» Supplied information:
*** Block opens ***

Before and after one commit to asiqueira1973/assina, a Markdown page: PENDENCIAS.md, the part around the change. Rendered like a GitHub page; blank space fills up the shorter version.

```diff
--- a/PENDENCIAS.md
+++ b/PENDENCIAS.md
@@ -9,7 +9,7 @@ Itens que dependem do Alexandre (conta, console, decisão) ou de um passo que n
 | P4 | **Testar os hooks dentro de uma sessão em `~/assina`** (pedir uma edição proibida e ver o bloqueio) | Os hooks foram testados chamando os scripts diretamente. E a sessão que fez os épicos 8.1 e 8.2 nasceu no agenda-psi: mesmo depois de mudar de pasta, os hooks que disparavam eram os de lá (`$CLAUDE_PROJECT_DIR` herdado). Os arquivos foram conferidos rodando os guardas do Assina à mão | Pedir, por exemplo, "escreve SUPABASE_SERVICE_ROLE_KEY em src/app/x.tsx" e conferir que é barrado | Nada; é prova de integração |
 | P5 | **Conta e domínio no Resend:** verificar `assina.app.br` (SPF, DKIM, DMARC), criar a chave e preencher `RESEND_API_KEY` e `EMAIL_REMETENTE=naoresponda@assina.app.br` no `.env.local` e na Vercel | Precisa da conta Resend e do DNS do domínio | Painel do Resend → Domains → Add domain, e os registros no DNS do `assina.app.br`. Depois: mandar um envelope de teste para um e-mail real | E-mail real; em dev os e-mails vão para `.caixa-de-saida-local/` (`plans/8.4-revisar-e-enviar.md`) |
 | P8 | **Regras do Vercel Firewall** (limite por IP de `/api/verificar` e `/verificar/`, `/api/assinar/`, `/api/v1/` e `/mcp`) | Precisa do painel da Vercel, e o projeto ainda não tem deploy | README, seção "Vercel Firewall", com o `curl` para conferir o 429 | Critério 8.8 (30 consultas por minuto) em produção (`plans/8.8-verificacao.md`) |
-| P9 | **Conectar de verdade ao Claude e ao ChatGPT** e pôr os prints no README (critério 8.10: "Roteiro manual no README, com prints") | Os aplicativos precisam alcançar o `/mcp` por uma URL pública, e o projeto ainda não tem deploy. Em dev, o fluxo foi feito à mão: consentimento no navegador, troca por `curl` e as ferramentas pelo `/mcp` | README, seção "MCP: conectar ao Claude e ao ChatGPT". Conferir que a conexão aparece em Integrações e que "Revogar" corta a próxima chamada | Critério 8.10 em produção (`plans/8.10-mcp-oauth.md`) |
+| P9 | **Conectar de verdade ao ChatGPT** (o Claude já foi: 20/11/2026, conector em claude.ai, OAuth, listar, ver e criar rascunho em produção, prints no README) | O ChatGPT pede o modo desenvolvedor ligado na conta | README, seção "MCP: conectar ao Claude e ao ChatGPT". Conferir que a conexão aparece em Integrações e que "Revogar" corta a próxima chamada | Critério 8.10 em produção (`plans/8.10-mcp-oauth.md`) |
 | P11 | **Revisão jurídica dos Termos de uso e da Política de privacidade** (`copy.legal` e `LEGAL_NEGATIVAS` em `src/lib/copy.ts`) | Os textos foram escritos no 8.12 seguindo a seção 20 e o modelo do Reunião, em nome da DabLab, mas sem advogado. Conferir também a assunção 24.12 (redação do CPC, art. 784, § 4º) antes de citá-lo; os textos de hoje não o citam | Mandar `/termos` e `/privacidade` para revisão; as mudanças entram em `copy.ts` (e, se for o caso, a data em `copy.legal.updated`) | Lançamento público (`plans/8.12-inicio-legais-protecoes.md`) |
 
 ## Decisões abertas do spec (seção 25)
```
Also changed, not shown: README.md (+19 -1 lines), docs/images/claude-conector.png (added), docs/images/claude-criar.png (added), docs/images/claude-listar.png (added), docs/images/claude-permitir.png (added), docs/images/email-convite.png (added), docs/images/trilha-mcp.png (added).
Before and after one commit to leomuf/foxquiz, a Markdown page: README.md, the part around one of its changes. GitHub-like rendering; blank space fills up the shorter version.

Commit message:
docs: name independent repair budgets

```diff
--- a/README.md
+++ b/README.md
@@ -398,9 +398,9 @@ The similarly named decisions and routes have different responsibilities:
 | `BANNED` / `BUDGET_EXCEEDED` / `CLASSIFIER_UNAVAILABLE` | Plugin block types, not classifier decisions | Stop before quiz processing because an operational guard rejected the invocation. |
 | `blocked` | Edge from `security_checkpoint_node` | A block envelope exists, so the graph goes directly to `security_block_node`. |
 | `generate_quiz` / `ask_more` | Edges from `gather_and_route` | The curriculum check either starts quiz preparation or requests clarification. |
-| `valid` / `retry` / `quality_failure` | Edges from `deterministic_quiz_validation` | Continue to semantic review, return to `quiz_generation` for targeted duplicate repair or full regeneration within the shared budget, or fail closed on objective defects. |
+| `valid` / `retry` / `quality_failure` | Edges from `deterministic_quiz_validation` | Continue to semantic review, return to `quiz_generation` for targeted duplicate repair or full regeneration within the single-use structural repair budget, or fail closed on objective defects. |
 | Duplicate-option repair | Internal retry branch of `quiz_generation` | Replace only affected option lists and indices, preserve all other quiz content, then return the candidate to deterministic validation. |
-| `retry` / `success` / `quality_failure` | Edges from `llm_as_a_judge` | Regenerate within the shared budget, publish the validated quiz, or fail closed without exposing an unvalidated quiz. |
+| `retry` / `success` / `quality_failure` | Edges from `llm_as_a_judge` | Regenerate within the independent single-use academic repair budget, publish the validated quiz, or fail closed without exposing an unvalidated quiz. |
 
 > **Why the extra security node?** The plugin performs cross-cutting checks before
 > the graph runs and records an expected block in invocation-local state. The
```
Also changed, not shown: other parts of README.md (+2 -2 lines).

*** Block closes ***

» Task prompt: Produce a faithful copy of all the material above.

» Answer section:
Before and after one commit to asiqueira1973/assina, a Markdown page: PENDENCIAS.md, the part around the change. Rendered like a GitHub page; blank space fills up the shorter version.

```diff
--- a/PENDENCIAS.md
+++ b/PENDENCIAS.md
@@ -9,7 +9,7 @@ Itens que dependem do Alexandre (conta, console, decisão) ou de um passo que n
 | P4 | **Testar os hooks dentro de uma sessão em `~/assina`** (pedir uma edição proibida e ver o bloqueio) | Os hooks foram testados chamando os scripts diretamente. E a sessão que fez os épicos 8.1 e 8.2 nasceu no agenda-psi: mesmo depois de mudar de pasta, os hooks que disparavam eram os de lá (`$CLAUDE_PROJECT_DIR` herdado). Os arquivos foram conferidos rodando os guardas do Assina à mão | Pedir, por exemplo, "escreve SUPABASE_SERVICE_ROLE_KEY em src/app/x.tsx" e conferir que é barrado | Nada; é prova de integração |
 | P5 | **Conta e domínio no Resend:** verificar `assina.app.br` (SPF, DKIM, DMARC), criar a chave e preencher `RESEND_API_KEY` e `EMAIL_REMETENTE=naoresponda@assina.app.br` no `.env.local` e na Vercel | Precisa da conta Resend e do DNS do domínio | Painel do Resend → Domains → Add domain, e os registros no DNS do `assina.app.br`. Depois: mandar um envelope de teste para um e-mail real | E-mail real; em dev os e-mails vão para `.caixa-de-saida-local/` (`plans/8.4-revisar-e-enviar.md`) |
 | P8 | **Regras do Vercel Firewall** (limite por IP de `/api/verificar` e `/verificar/`, `/api/assinar/`, `/api/v1/` e `/mcp`) | Precisa do painel da Vercel, e o projeto ainda não tem deploy | README, seção "Vercel Firewall", com o `curl` para conferir o 429 | Critério 8.8 (30 consultas por minuto) em produção (`plans/8.8-verificacao.md`) |
-| P9 | **Conectar de verdade ao Claude e ao ChatGPT** e pôr os prints no README (critério 8.10: "Roteiro manual no README, com prints") | Os aplicativos precisam alcançar o `/mcp` por uma URL pública, e o projeto ainda não tem deploy. Em dev, o fluxo foi feito à mão: consentimento no navegador, troca por `curl` e as ferramentas pelo `/mcp` | README, seção "MCP: conectar ao Claude e ao ChatGPT". Conferir que a conexão aparece em Integrações e que "Revogar" corta a próxima chamada | Critério 8.10 em produção (`plans/8.10-mcp-oauth.md`) |
+| P9 | **Conectar de verdade ao ChatGPT** (o Claude já foi: 20/11/2026, conector em claude.ai, OAuth, listar, ver e criar rascunho em produção, prints no README) | O ChatGPT pede o modo desenvolvedor ligado na conta | README, seção "MCP: conectar ao Claude e ao ChatGPT". Conferir que a conexão aparece em Integrações e que "Revogar" corta a próxima chamada | Critério 8.10 em produção (`plans/8.10-mcp-oauth.md`) |
 | P11 | **Revisão jurídica dos Termos de uso e da Política de privacidade** (`copy.legal` e `LEGAL_NEGATIVAS` em `src/lib/copy.ts`) | Os textos foram escritos no 8.12 seguindo a seção 20 e o modelo do Reunião, em nome da DabLab, mas sem advogado. Conferir também a assunção 24.12 (redação do CPC, art. 784, § 4º) antes de citá-lo; os textos de hoje não o citam | Mandar `/termos` e `/privacidade` para revisão; as mudanças entram em `copy.ts` (e, se for o caso, a data em `copy.legal.updated`) | Lançamento público (`plans/8.12-inicio-legais-protecoes.md`) |
 
 ## Decisões abertas do spec (seção 25)
```
Also changed, not shown: README.md (+19 -1 lines), docs/images/claude-conector.png (added), docs/images/claude-criar.png (added), docs/images/claude-listar.png (added), docs/images/claude-permitir.png (added), docs/images/email-convite.png (added), docs/images/trilha-mcp.png (added).
Before and after one commit to leomuf/foxquiz, a Markdown page: README.md, the part around one of its changes. GitHub-like rendering; blank space fills up the shorter version.

Commit message:
docs: name independent repair budgets

```diff
--- a/README.md
+++ b/README.md
@@ -398,9 +398,9 @@ The similarly named decisions and routes have different responsibilities:
 | `BANNED` / `BUDGET_EXCEEDED` / `CLASSIFIER_UNAVAILABLE` | Plugin block types, not classifier decisions | Stop before quiz processing because an operational guard rejected the invocation. |
 | `blocked` | Edge from `security_checkpoint_node` | A block envelope exists, so the graph goes directly to `security_block_node`. |
 | `generate_quiz` / `ask_more` | Edges from `gather_and_route` | The curriculum check either starts quiz preparation or requests clarification. |
-| `valid` / `retry` / `quality_failure` | Edges from `deterministic_quiz_validation` | Continue to semantic review, return to `quiz_generation` for targeted duplicate repair or full regeneration within the shared budget, or fail closed on objective defects. |
+| `valid` / `retry` / `quality_failure` | Edges from `deterministic_quiz_validation` | Continue to semantic review, return to `quiz_generation` for targeted duplicate repair or full regeneration within the single-use structural repair budget, or fail closed on objective defects. |
 | Duplicate-option repair | Internal retry branch of `quiz_generation` | Replace only affected option lists and indices, preserve all other quiz content, then return the candidate to deterministic validation. |
-| `retry` / `success` / `quality_failure` | Edges from `llm_as_a_judge` | Regenerate within the shared budget, publish the validated quiz, or fail closed without exposing an unvalidated quiz. |
+| `retry` / `success` / `quality_failure` | Edges from `llm_as_a_judge` | Regenerate within the independent single-use academic repair budget, publish the validated quiz, or fail closed without exposing an unvalidated quiz. |
 
 > **Why the extra security node?** The plugin performs cross-cutting checks before
 > the graph runs and records an expected block in invocation-local state. The
```
Also changed, not shown: other parts of README.md (+2 -2 lines).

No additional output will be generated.